NewsGuard 100/100 Score

The mystery of how human eyes compute the direction of moving light has been made clearer by scientists at The University of Queensland.

Using advanced electrical recording techniques, researchers from UQ's Queensland Brain Institute (QBI) discovered how nerve cells in the eye's retina were integral to the process.

Professor Stephen Williams said that dendrites - the branching processes of a neuron that conduct electrical signals toward the cell body - played a critical role in decoding images.

"The retina is not a simple camera, but actively processes visual information in a neuronal network, to compute abstractions that are relayed to the higher brain," Professor Williams said.

"Previously, dendrites of neurons were thought to be passive input areas.

"Our research has found that dendrites also have powerful processing capabilities."

Co-author Dr Simon Kalita-de Croft said dendritic processing enabled the retina to convert and refine visual cues into electrical signals.

"We now know that movement of light - say, a flying bird, or a passing car - gets converted into an electrical signal by dendritic processing in the retina," Dr Kalita-de Croft said.

"The discovery bridges the gap between our understanding of the anatomy and physiology of neuronal circuits in the retina."

Professor Williams said the ability of dendrites in the retina to process visual information depended on the release of two neurotransmitters - chemical messengers - from a single class of cell.

"These signals are integrated by the output neurons of the retina," Professor Williams said.

"Determining how the neural circuits in the retina process information can help us understand computational principles operational throughout the brain.

"Excitingly, our discovery provides a new template for how neuronal computations may be implemented in brain circuits."

Source: University of Queensland

Comments

The opinions expressed here are the views of the writer and do not necessarily reflect the views and opinions of News Medical.
Post a new comment
Post

While we only use edited and approved content for Azthena answers, it may on occasions provide incorrect responses.
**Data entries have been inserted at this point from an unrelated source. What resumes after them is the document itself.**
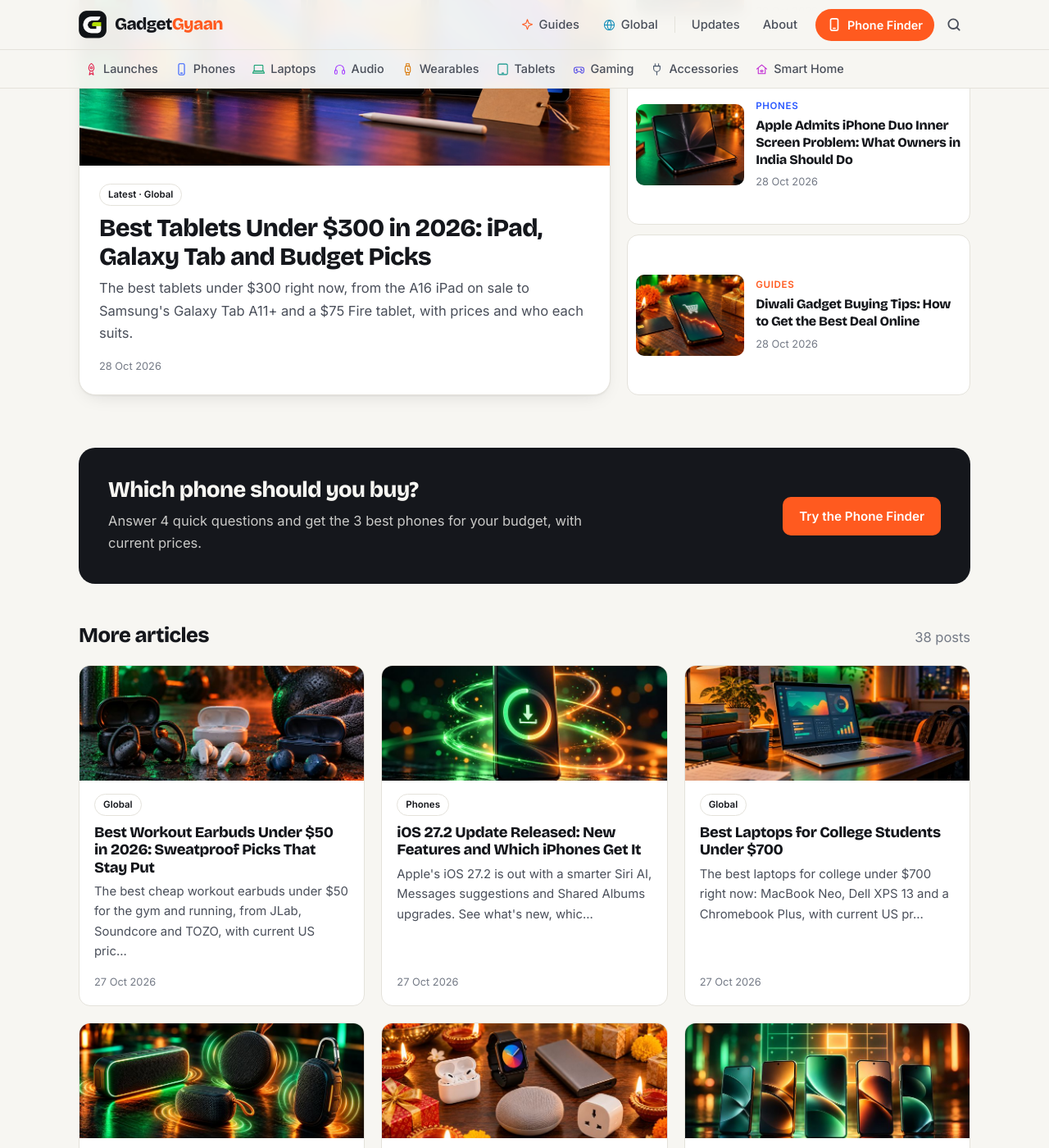
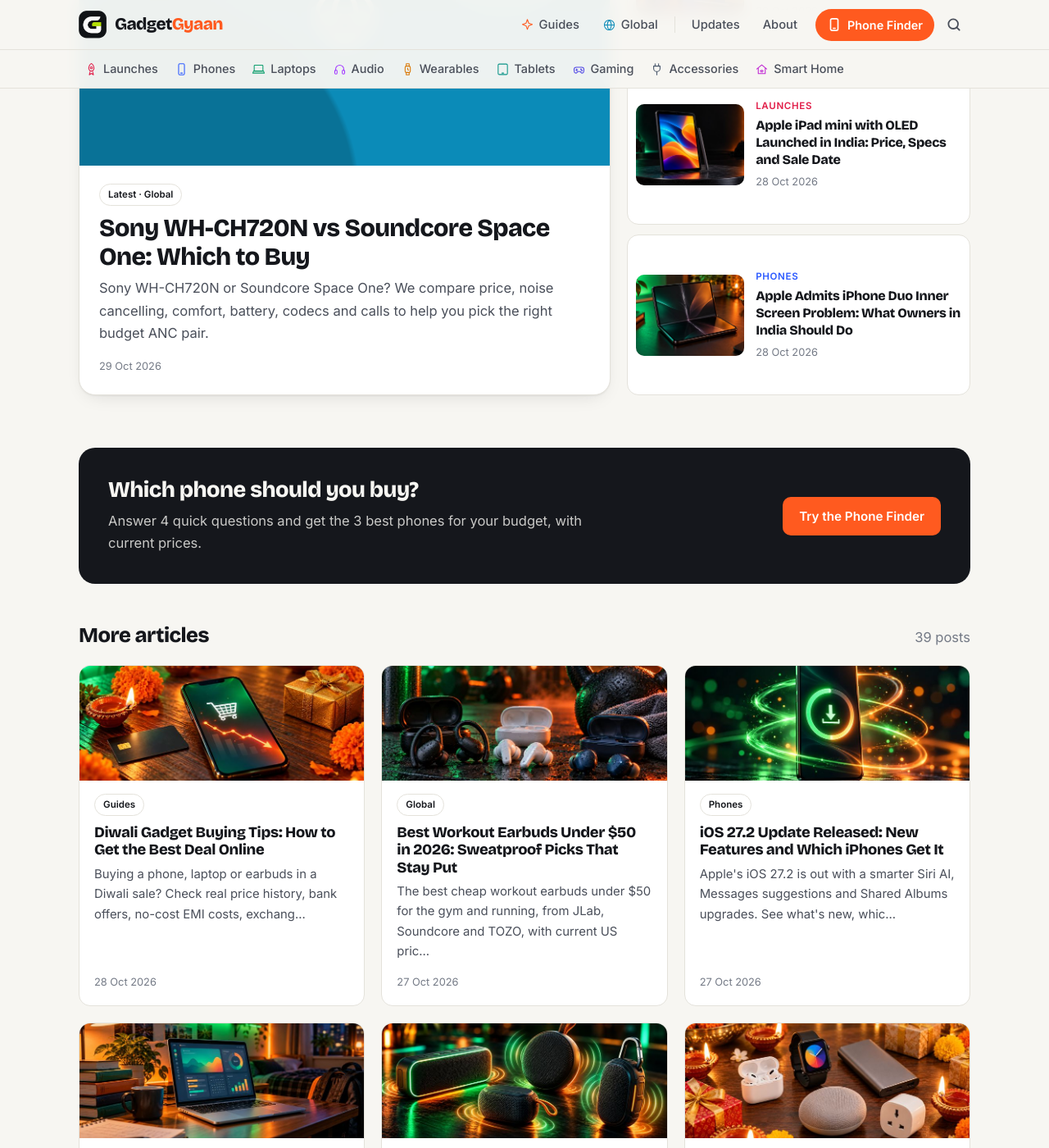
Before and after one commit to kiteksood167/kiteksood167.github.io, a Jekyll site: the page built from index.html, in a window 1280 px wide and 1400 px high, scrolled down 624 px. Shown: the whole window at 82% size. Built offline with Jekyll 4.4.1, drawn with Linux system fonts in a browser that asks for light colours; part of the change alters nothing that is shown.

Commit message:
New post: Sony WH-CH720N vs Soundcore Space One: Which to Buy
Co-Authored-By: Claude Opus 5.5 <noreply@anthropic.com>
Claude-Session: https://claude.ai/code/session_019q2TsaYyUfQwBS5iqKAhGu

```diff
--- a/_posts/2026-10-23-best-noise-cancelling-headphones-under-100.md
+++ b/_posts/2026-10-23-best-noise-cancelling-headphones-under-100.md
@@ -94,7 +94,7 @@ Cheaper ANC headphones have come a long way, but there are still gaps compared w
 
 Black Friday is about a month away, and headphones are among the most heavily discounted products each year. If none of these is at the price listed above, waiting a few weeks may save you more.
 
-**Related reading:** [TWS Earbuds Buying Guide: ANC, Codecs, Battery and Mics Explained Simply](/tws-earbuds-buying-guide/) · [Best Bluetooth Speakers Under $50 in 2026: Small, Waterproof and Loud Enough](/best-bluetooth-speakers-under-50/) · [Best Smartwatches for iPhone in 2026](/best-smartwatches-for-iphone/)
+**Related reading:** [TWS Earbuds Buying Guide: ANC, Codecs, Battery and Mics Explained Simply](/tws-earbuds-buying-guide/) · [Best Bluetooth Speakers Under $50 in 2026: Small, Waterproof and Loud Enough](/best-bluetooth-speakers-under-50/) · [Sony WH-CH720N vs Soundcore Space One: Which to Buy](/sony-wh-ch720n-vs-soundcore-space-one/)
 
 ## The bottom line
 
--- /dev/null
+++ b/_posts/2026-10-29-sony-wh-ch720n-vs-soundcore-space-one.md
@@ -0,0 +1,94 @@
+---
+title: "Sony WH-CH720N vs Soundcore Space One: Which to Buy"
+seo_title: "Sony WH-CH720N vs Soundcore Space One"
+description: "Sony WH-CH720N or Soundcore Space One? We compare price, noise cancelling, comfort, battery, codecs and calls to help you pick the right budget ANC pair."
+date: 2026-10-29 08:54:00 +0530
+category: Global
+also_in: [Audio]
+tags: [headphones, noise cancelling, anc, comparison, sony, soundcore, anker, usa, uk]
+affiliate: true
+---
+
+The Sony WH-CH720N and the Soundcore Space One are two of the most popular noise cancelling headphones you can buy for under $100. Both block steady noise well, last a long time on a charge and connect to two devices at once. They differ in weight, sound, extras and call quality, and those differences decide which one suits you.
+
+<!--more-->
+
+## Quick comparison
+
+| | Sony WH-CH720N | Soundcore Space One |
+|---|---|---|
+| **Price (late Oct 2026)** | $88 at Amazon (list $179.99) | $84.99 at Target, about $100 elsewhere (list $99.99) |
+| **Weight** | 192g | about 265g |
+| **Battery (claimed)** | up to 35 hours with ANC, 50 hours without | up to 40 hours with ANC, 55 hours without |
+| **Quick charge** | 3 minutes for about 1 hour | 5 minutes for about 4 hours |
+| **Codecs** | SBC, AAC | SBC, AAC, LDAC |
+| **Multipoint** | Yes | Yes (not while LDAC is on) |
+| **Folds / case** | Earcups swivel flat, no case | Folds, comes with a pouch |
+| **Wear detection** | No | Yes (pauses when you take them off) |
+| **Wired listening** | 3.5mm cable included | 3.5mm jack |
+
+Prices are US prices from Amazon, Target, Walmart and Newegg in late October 2026 and change often, so check before you buy.
+
+## Price: almost a tie right now
+
+The Sony's list price is $179.99, but Amazon has been selling it for **$88**, less than half price. The Soundcore Space One has a lower list price of $99.99 and sells for **$84.99 at Target**, while Walmart and Newegg list it at about $100.
+
+At these prices there's only a few dollars between them, so the choice comes down to features rather than cost. If one of them is back at full price when you shop, the other is the obvious buy.
+
+## Noise cancelling: roughly equal
+
+Both use adaptive noise cancelling that adjusts to your surroundings, and both are good at the steady, low sounds of planes, buses and air conditioning. RTINGS rates their noise isolation as comparable. GSMArena found the Sony's ANC "very good" and a clear step up from older Sony budget models, while Trusted Reviews called the Space One's ANC effective but said it struggles in very noisy places.
+
+Neither matches premium headphones like Sony's 1000X series on voices and sudden noises. If ANC is your only priority, you won't go wrong with either.
+
+<!-- inline image 1 -->
+
+## Comfort and design: Sony for long days, Soundcore for travel
+
+The Sony is the lighter pair by a big margin. At **192 grams**, Sony says it's its lightest over-ear noise cancelling headphone, and that matters on a long flight or a full workday. The Soundcore weighs about **265 grams**, though Trusted Reviews still found it comfortable.
+
+The Soundcore is easier to carry. It **folds** and comes with a pouch, while the Sony's earcups only swivel flat and there's no case in the box. The Soundcore also has **wear detection**, so music pauses when you take it off. The Sony doesn't.
+
+## Sound and app: different tastes
+
+The Sony has a warm, bass-heavy sound with a slightly dull top end, according to GSMArena, though you can fix much of that with the five-band EQ in Sony's Headphones Connect app. The app also includes Sony's DSEE upscaling and 360 Reality Audio.
+
+RTINGS describes the Soundcore as having a more "excited" sound, with more EQ options in its app, although Trusted Reviews felt the EQ presets made little difference. The Soundcore also supports **LDAC**, a higher-quality Bluetooth codec, but only Android phones that support LDAC can use it. On an iPhone, both headphones use AAC, so LDAC makes no difference.
+
+## Battery: Soundcore lasts longer on paper
+
+Soundcore claims up to **40 hours with ANC on**, against Sony's **35 hours**. RTINGS also found the Soundcore lasts longer in continuous use. Real-world numbers vary: GSMArena got more than 47 hours from the Sony with ANC on, while Trusted Reviews measured about 30 hours from the Soundcore with ANC on.
+
+Both will easily get through several days of commuting. The Soundcore's quick charge is stronger, with about four hours of playback from five minutes on the cable.
+
+## Calls: Sony is clearly better
+
+If you take a lot of calls, this is the deciding factor. RTINGS says the Sony has a much better microphone, and GSMArena found voices clear and easy to understand. Trusted Reviews called the Soundcore's call quality disappointing.
+
+<!-- inline image 2 -->
+
+> **Tip:** If you use an Android phone and want LDAC, remember that turning it on disables multipoint on the Soundcore. You'll have to choose between higher-quality audio and staying connected to your phone and laptop at the same time.
+
+## Which should you buy?
+
+**Buy the Sony WH-CH720N if:**
+- You wear headphones for hours at a time and want the lightest pair
+- You take a lot of calls or video meetings
+- You use an iPhone, where LDAC doesn't matter anyway
+
+{% include buy.html name="Sony WH-CH720N" query="Sony WH-CH720N noise canceling headphones" store="us" note="192g, strong ANC, better mic; often around $88" %}
+
+**Buy the Soundcore Space One if:**
+- You travel a lot and want headphones that fold into a bag
+- You want auto-pause when you take them off
+- You use an Android phone with LDAC, or want the longest battery life
+
+{% include buy.html name="Soundcore Space One" query="Soundcore Space One noise cancelling headphones" store="us" note="Folds, LDAC, wear detection; list $99.99" %}
+
+If you can spend a little more, Anker's **Soundcore Space One Pro** adds a more premium design and longer battery life, and it dropped to $129.99 in Amazon's October Prime Day sale. With Black Friday on November 27, both of the headphones above may also get cheaper in the next few weeks.
+
+**Related reading:** [Best Noise Cancelling Headphones Under $100 in 2026](/best-noise-cancelling-headphones-under-100/) · [Best Workout Earbuds Under $50 in 2026: Sweatproof Picks That Stay Put](/best-workout-earbuds-under-50/)
+
+## The bottom line
+
+The Sony WH-CH720N and Soundcore Space One cost almost the same right now and offer similar noise cancelling. Choose the **Sony** for lighter weight, better calls and a simple iPhone-friendly setup. Choose the **Soundcore** for travel, thanks to its folding design and pouch, plus wear detection, LDAC and longer battery life. For most commuters and office workers, the Sony's comfort and microphone make it the slightly safer pick.
```
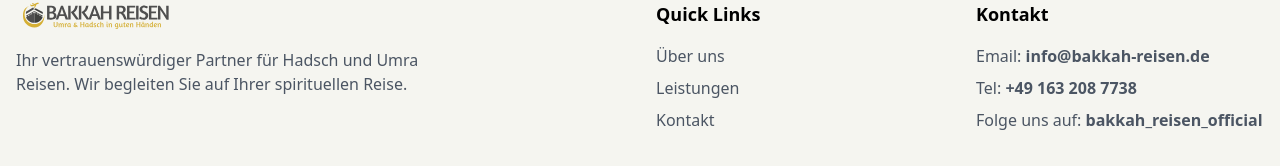
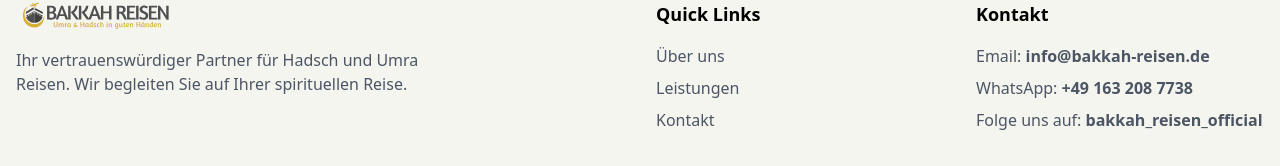
Before and after one commit to DeenAkademie/bakkah-funnel, a React (Vite) app: page / in a window 1280 px wide. Shown: the part 2649-2815 px from the top of the page. Built offline with nearby package versions, Linux system fonts and the light colour scheme.

Commit message:
add new redirection for footer

```diff
--- a/src/components/Footer.jsx
+++ b/src/components/Footer.jsx
@@ -60,9 +60,11 @@ const Footer = () => {
                 </a>
               </li>
               <li>
-                Tel:{' '}
+                WhatsApp:{' '}
                 <a
-                  href='tel:+491632087738'
+                  href='https://wa.me/491632087738'
+                  target='_blank'
+                  rel='noopener noreferrer'
                   className='font-bold hover:text-[#C6A866] transition-colors'
                 >
                   +49 163 208 7738
```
Please confirm any data provided with the related suppliers or authors. We do not provide medical advice, if you search for medical information you must always consult a medical professional before acting on any information provided.

Your questions, but not your email details will be shared with OpenAI and retained for 30 days in accordance with their privacy principles.

Please do not ask questions that use sensitive or confidential information.

Read the full Terms & Conditions.

You might also like...
New lab assay could make diagnosis and treatment of lung cancer easier